— WORK TASK —
In your reply, reproduce every line of the data without any alteration.
----
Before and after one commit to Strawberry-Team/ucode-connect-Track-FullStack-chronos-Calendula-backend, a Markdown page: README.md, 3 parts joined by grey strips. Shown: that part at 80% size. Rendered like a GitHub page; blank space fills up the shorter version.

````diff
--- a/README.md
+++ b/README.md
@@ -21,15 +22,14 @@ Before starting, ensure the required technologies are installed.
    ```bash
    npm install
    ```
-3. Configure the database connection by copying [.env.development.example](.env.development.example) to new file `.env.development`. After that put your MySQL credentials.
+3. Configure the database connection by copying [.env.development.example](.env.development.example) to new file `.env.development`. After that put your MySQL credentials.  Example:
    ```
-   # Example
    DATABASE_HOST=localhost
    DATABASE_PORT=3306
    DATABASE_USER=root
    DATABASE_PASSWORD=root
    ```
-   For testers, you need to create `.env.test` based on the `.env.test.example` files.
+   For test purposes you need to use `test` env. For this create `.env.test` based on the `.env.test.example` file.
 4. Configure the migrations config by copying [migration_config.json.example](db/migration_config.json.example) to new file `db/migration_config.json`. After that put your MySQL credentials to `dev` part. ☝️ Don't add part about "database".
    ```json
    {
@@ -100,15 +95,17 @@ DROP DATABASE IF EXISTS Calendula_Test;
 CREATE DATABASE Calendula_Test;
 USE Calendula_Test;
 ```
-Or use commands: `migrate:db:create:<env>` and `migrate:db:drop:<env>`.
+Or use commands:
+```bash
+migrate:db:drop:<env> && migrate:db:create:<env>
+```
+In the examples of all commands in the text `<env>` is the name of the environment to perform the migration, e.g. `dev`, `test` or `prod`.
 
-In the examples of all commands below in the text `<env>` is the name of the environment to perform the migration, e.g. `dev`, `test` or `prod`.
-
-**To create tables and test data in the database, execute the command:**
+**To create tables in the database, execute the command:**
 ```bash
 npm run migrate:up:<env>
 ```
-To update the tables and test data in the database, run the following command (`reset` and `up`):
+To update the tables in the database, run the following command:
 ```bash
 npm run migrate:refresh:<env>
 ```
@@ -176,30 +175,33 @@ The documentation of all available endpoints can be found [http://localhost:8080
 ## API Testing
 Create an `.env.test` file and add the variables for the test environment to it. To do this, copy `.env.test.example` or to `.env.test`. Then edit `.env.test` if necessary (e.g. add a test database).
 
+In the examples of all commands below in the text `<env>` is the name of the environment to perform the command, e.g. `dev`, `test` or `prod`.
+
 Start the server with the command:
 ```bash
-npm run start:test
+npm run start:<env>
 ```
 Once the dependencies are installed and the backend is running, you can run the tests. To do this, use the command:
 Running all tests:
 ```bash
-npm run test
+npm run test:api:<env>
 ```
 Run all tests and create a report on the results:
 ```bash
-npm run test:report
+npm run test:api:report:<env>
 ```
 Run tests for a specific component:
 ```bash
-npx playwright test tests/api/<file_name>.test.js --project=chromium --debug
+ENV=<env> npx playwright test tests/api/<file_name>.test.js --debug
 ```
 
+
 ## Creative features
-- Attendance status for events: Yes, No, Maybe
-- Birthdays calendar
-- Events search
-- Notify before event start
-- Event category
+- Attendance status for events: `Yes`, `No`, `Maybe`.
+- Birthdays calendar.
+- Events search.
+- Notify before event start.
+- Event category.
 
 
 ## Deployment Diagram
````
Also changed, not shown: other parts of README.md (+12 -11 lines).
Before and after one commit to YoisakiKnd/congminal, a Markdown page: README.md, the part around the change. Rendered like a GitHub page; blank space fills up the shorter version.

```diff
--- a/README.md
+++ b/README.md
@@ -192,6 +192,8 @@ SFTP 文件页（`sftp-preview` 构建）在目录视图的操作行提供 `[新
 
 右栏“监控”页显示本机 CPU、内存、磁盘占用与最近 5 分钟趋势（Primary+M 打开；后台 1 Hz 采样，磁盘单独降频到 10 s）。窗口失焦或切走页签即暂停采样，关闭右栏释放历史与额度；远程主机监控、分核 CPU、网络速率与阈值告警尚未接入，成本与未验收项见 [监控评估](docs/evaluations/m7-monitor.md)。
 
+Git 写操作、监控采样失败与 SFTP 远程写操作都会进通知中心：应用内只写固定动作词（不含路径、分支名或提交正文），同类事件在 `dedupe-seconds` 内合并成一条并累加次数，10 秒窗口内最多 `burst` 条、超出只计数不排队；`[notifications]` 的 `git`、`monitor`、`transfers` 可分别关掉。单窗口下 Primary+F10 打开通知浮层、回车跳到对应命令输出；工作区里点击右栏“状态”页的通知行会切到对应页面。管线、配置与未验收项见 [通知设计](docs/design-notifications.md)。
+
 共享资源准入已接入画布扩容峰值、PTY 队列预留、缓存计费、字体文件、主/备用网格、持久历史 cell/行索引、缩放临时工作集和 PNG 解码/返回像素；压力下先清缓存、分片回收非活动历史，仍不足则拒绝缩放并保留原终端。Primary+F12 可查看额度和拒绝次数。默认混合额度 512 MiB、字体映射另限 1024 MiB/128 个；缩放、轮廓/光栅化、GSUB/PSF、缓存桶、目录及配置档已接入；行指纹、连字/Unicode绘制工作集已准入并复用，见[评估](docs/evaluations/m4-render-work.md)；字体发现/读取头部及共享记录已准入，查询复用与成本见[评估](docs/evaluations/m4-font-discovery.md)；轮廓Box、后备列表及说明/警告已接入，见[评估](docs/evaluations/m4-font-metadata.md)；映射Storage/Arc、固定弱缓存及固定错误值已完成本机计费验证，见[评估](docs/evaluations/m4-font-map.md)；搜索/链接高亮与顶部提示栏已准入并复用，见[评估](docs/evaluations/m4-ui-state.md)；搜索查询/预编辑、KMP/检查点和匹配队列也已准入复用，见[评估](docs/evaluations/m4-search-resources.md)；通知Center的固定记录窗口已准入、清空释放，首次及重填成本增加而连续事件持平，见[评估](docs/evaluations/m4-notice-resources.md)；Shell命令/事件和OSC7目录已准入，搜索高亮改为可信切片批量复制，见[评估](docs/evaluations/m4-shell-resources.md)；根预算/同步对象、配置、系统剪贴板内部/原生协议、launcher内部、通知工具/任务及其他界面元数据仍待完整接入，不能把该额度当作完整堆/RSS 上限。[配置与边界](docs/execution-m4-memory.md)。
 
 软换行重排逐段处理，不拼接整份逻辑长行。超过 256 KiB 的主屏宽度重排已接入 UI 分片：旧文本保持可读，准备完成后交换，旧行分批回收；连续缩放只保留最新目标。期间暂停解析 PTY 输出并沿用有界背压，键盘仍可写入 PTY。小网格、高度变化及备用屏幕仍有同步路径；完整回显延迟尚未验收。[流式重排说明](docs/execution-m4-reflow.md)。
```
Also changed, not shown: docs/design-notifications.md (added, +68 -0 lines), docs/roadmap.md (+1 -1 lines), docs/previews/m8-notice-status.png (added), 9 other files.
----
— WRITTEN SOLUTION —
Before and after one commit to Strawberry-Team/ucode-connect-Track-FullStack-chronos-Calendula-backend, a Markdown page: README.md, 3 parts joined by grey strips. Shown: that part at 80% size. Rendered like a GitHub page; blank space fills up the shorter version.

````diff
--- a/README.md
+++ b/README.md
@@ -21,15 +22,14 @@ Before starting, ensure the required technologies are installed.
    ```bash
    npm install
    ```
-3. Configure the database connection by copying [.env.development.example](.env.development.example) to new file `.env.development`. After that put your MySQL credentials.
+3. Configure the database connection by copying [.env.development.example](.env.development.example) to new file `.env.development`. After that put your MySQL credentials.  Example:
    ```
-   # Example
    DATABASE_HOST=localhost
    DATABASE_PORT=3306
    DATABASE_USER=root
    DATABASE_PASSWORD=root
    ```
-   For testers, you need to create `.env.test` based on the `.env.test.example` files.
+   For test purposes you need to use `test` env. For this create `.env.test` based on the `.env.test.example` file.
 4. Configure the migrations config by copying [migration_config.json.example](db/migration_config.json.example) to new file `db/migration_config.json`. After that put your MySQL credentials to `dev` part. ☝️ Don't add part about "database".
    ```json
    {
@@ -100,15 +95,17 @@ DROP DATABASE IF EXISTS Calendula_Test;
 CREATE DATABASE Calendula_Test;
 USE Calendula_Test;
 ```
-Or use commands: `migrate:db:create:<env>` and `migrate:db:drop:<env>`.
+Or use commands:
+```bash
+migrate:db:drop:<env> && migrate:db:create:<env>
+```
+In the examples of all commands in the text `<env>` is the name of the environment to perform the migration, e.g. `dev`, `test` or `prod`.
 
-In the examples of all commands below in the text `<env>` is the name of the environment to perform the migration, e.g. `dev`, `test` or `prod`.
-
-**To create tables and test data in the database, execute the command:**
+**To create tables in the database, execute the command:**
 ```bash
 npm run migrate:up:<env>
 ```
-To update the tables and test data in the database, run the following command (`reset` and `up`):
+To update the tables in the database, run the following command:
 ```bash
 npm run migrate:refresh:<env>
 ```
@@ -176,30 +175,33 @@ The documentation of all available endpoints can be found [http://localhost:8080
 ## API Testing
 Create an `.env.test` file and add the variables for the test environment to it. To do this, copy `.env.test.example` or to `.env.test`. Then edit `.env.test` if necessary (e.g. add a test database).
 
+In the examples of all commands below in the text `<env>` is the name of the environment to perform the command, e.g. `dev`, `test` or `prod`.
+
 Start the server with the command:
 ```bash
-npm run start:test
+npm run start:<env>
 ```
 Once the dependencies are installed and the backend is running, you can run the tests. To do this, use the command:
 Running all tests:
 ```bash
-npm run test
+npm run test:api:<env>
 ```
 Run all tests and create a report on the results:
 ```bash
-npm run test:report
+npm run test:api:report:<env>
 ```
 Run tests for a specific component:
 ```bash
-npx playwright test tests/api/<file_name>.test.js --project=chromium --debug
+ENV=<env> npx playwright test tests/api/<file_name>.test.js --debug
 ```
 
+
 ## Creative features
-- Attendance status for events: Yes, No, Maybe
-- Birthdays calendar
-- Events search
-- Notify before event start
-- Event category
+- Attendance status for events: `Yes`, `No`, `Maybe`.
+- Birthdays calendar.
+- Events search.
+- Notify before event start.
+- Event category.
 
 
 ## Deployment Diagram
````
Also changed, not shown: other parts of README.md (+12 -11 lines).
Before and after one commit to YoisakiKnd/congminal, a Markdown page: README.md, the part around the change. Rendered like a GitHub page; blank space fills up the shorter version.

```diff
--- a/README.md
+++ b/README.md
@@ -192,6 +192,8 @@ SFTP 文件页（`sftp-preview` 构建）在目录视图的操作行提供 `[新
 
 右栏“监控”页显示本机 CPU、内存、磁盘占用与最近 5 分钟趋势（Primary+M 打开；后台 1 Hz 采样，磁盘单独降频到 10 s）。窗口失焦或切走页签即暂停采样，关闭右栏释放历史与额度；远程主机监控、分核 CPU、网络速率与阈值告警尚未接入，成本与未验收项见 [监控评估](docs/evaluations/m7-monitor.md)。
 
+Git 写操作、监控采样失败与 SFTP 远程写操作都会进通知中心：应用内只写固定动作词（不含路径、分支名或提交正文），同类事件在 `dedupe-seconds` 内合并成一条并累加次数，10 秒窗口内最多 `burst` 条、超出只计数不排队；`[notifications]` 的 `git`、`monitor`、`transfers` 可分别关掉。单窗口下 Primary+F10 打开通知浮层、回车跳到对应命令输出；工作区里点击右栏“状态”页的通知行会切到对应页面。管线、配置与未验收项见 [通知设计](docs/design-notifications.md)。
+
 共享资源准入已接入画布扩容峰值、PTY 队列预留、缓存计费、字体文件、主/备用网格、持久历史 cell/行索引、缩放临时工作集和 PNG 解码/返回像素；压力下先清缓存、分片回收非活动历史，仍不足则拒绝缩放并保留原终端。Primary+F12 可查看额度和拒绝次数。默认混合额度 512 MiB、字体映射另限 1024 MiB/128 个；缩放、轮廓/光栅化、GSUB/PSF、缓存桶、目录及配置档已接入；行指纹、连字/Unicode绘制工作集已准入并复用，见[评估](docs/evaluations/m4-render-work.md)；字体发现/读取头部及共享记录已准入，查询复用与成本见[评估](docs/evaluations/m4-font-discovery.md)；轮廓Box、后备列表及说明/警告已接入，见[评估](docs/evaluations/m4-font-metadata.md)；映射Storage/Arc、固定弱缓存及固定错误值已完成本机计费验证，见[评估](docs/evaluations/m4-font-map.md)；搜索/链接高亮与顶部提示栏已准入并复用，见[评估](docs/evaluations/m4-ui-state.md)；搜索查询/预编辑、KMP/检查点和匹配队列也已准入复用，见[评估](docs/evaluations/m4-search-resources.md)；通知Center的固定记录窗口已准入、清空释放，首次及重填成本增加而连续事件持平，见[评估](docs/evaluations/m4-notice-resources.md)；Shell命令/事件和OSC7目录已准入，搜索高亮改为可信切片批量复制，见[评估](docs/evaluations/m4-shell-resources.md)；根预算/同步对象、配置、系统剪贴板内部/原生协议、launcher内部、通知工具/任务及其他界面元数据仍待完整接入，不能把该额度当作完整堆/RSS 上限。[配置与边界](docs/execution-m4-memory.md)。
 
 软换行重排逐段处理，不拼接整份逻辑长行。超过 256 KiB 的主屏宽度重排已接入 UI 分片：旧文本保持可读，准备完成后交换，旧行分批回收；连续缩放只保留最新目标。期间暂停解析 PTY 输出并沿用有界背压，键盘仍可写入 PTY。小网格、高度变化及备用屏幕仍有同步路径；完整回显延迟尚未验收。[流式重排说明](docs/execution-m4-reflow.md)。
```
Also changed, not shown: docs/design-notifications.md (added, +68 -0 lines), docs/roadmap.md (+1 -1 lines), docs/previews/m8-notice-status.png (added), 9 other files.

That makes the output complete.